What is required —
What is needed is a single figure: how many lines of the records below contain the word "autoreload".

Material for this task —

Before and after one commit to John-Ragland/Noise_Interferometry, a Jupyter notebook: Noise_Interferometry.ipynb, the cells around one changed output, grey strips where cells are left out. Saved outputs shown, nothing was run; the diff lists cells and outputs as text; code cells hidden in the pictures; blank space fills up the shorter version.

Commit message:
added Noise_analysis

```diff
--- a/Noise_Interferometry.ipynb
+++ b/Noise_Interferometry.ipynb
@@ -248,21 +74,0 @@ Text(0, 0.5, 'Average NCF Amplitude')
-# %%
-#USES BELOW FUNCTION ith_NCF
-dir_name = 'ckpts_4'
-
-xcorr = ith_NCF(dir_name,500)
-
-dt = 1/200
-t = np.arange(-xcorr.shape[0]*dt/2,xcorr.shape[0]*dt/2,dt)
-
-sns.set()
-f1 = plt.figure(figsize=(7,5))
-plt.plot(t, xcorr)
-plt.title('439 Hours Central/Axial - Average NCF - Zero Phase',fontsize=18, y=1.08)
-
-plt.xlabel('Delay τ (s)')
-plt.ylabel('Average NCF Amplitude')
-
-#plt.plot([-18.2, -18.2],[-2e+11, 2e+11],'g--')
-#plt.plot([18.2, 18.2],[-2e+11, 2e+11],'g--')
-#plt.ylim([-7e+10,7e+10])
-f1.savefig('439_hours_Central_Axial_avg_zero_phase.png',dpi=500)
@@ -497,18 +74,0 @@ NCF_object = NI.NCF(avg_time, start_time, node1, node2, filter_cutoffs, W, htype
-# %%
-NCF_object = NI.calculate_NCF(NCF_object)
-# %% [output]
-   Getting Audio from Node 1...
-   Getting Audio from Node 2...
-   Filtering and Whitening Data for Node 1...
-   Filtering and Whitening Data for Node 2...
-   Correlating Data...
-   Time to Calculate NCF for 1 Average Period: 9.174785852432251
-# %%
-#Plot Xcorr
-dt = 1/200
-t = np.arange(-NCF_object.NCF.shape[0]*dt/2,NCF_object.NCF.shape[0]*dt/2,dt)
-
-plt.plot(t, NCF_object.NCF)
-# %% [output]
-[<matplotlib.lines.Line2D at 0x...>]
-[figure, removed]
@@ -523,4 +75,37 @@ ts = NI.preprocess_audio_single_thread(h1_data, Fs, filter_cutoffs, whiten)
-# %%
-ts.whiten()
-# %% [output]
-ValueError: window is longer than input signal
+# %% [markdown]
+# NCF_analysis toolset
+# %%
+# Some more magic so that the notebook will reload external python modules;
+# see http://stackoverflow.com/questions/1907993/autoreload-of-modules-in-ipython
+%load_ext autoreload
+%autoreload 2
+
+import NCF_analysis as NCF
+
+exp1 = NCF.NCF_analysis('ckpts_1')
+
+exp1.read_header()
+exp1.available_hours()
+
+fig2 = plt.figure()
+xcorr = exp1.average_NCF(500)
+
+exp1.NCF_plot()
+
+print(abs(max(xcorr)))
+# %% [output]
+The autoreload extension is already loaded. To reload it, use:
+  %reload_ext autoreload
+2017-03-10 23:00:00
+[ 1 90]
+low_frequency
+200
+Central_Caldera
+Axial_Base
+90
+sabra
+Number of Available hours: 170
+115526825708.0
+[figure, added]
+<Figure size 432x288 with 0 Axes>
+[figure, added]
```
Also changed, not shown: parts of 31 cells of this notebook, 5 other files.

Answer to this exercise —
5